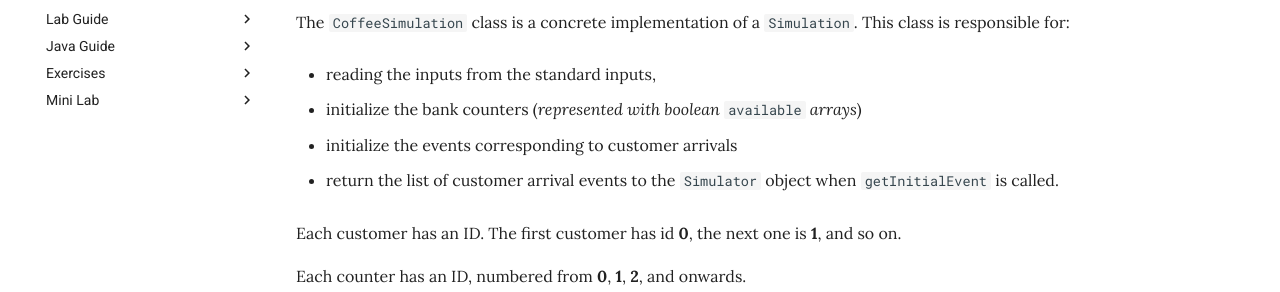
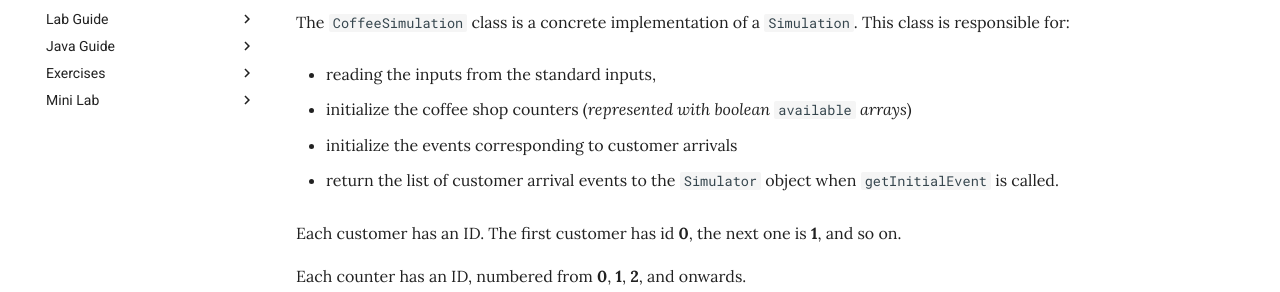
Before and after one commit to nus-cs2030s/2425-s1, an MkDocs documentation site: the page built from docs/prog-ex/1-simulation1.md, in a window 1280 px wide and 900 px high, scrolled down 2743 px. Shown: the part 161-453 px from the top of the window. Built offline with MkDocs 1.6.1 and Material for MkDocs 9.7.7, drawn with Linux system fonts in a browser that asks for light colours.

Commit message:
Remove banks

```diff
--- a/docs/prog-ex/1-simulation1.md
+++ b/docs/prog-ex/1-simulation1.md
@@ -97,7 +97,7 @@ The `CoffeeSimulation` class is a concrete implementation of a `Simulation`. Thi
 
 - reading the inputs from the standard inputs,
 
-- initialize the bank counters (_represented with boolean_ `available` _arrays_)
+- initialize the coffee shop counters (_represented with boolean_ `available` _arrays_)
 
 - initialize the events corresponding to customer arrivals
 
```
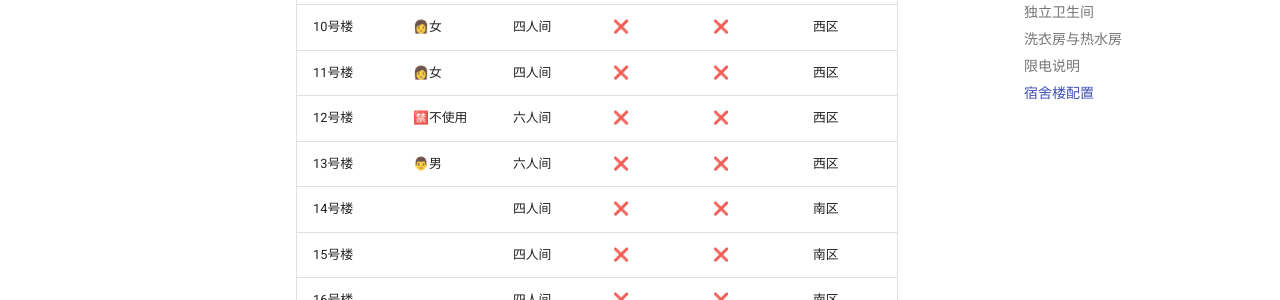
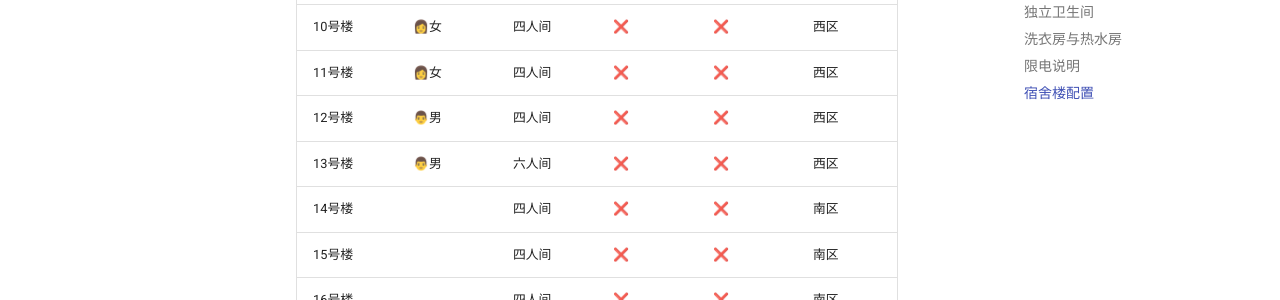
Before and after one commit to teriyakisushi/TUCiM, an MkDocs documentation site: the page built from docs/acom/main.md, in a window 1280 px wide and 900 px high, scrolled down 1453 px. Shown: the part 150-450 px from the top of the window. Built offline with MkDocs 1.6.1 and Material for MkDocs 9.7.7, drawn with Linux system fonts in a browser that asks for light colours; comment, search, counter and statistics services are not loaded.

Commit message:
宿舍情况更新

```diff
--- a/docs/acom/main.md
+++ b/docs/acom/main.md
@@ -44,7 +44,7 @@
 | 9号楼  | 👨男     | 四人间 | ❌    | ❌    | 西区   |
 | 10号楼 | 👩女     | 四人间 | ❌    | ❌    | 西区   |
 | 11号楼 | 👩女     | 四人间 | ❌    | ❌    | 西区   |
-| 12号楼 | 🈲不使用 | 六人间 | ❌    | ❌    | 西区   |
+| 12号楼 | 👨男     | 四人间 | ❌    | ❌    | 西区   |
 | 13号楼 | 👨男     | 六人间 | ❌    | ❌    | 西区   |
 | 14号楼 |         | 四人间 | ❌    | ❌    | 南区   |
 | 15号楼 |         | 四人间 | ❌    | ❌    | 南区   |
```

▸ EXERCISE OBJECTIVE: The entries above should be retyped word for word, with all pictures omitted.

▸ SOLUTION TO THE EXERCISE:
Before and after one commit to nus-cs2030s/2425-s1, an MkDocs documentation site: the page built from docs/prog-ex/1-simulation1.md, in a window 1280 px wide and 900 px high, scrolled down 2743 px. Shown: the part 161-453 px from the top of the window. Built offline with MkDocs 1.6.1 and Material for MkDocs 9.7.7, drawn with Linux system fonts in a browser that asks for light colours.

Commit message:
Remove banks

```diff
--- a/docs/prog-ex/1-simulation1.md
+++ b/docs/prog-ex/1-simulation1.md
@@ -97,7 +97,7 @@ The `CoffeeSimulation` class is a concrete implementation of a `Simulation`. Thi
 
 - reading the inputs from the standard inputs,
 
-- initialize the bank counters (_represented with boolean_ `available` _arrays_)
+- initialize the coffee shop counters (_represented with boolean_ `available` _arrays_)
 
 - initialize the events corresponding to customer arrivals
 
```
Before and after one commit to teriyakisushi/TUCiM, an MkDocs documentation site: the page built from docs/acom/main.md, in a window 1280 px wide and 900 px high, scrolled down 1453 px. Shown: the part 150-450 px from the top of the window. Built offline with MkDocs 1.6.1 and Material for MkDocs 9.7.7, drawn with Linux system fonts in a browser that asks for light colours; comment, search, counter and statistics services are not loaded.

Commit message:
宿舍情况更新

```diff
--- a/docs/acom/main.md
+++ b/docs/acom/main.md
@@ -44,7 +44,7 @@
 | 9号楼  | 👨男     | 四人间 | ❌    | ❌    | 西区   |
 | 10号楼 | 👩女     | 四人间 | ❌    | ❌    | 西区   |
 | 11号楼 | 👩女     | 四人间 | ❌    | ❌    | 西区   |
-| 12号楼 | 🈲不使用 | 六人间 | ❌    | ❌    | 西区   |
+| 12号楼 | 👨男     | 四人间 | ❌    | ❌    | 西区   |
 | 13号楼 | 👨男     | 六人间 | ❌    | ❌    | 西区   |
 | 14号楼 |         | 四人间 | ❌    | ❌    | 南区   |
 | 15号楼 |         | 四人间 | ❌    | ❌    | 南区   |
```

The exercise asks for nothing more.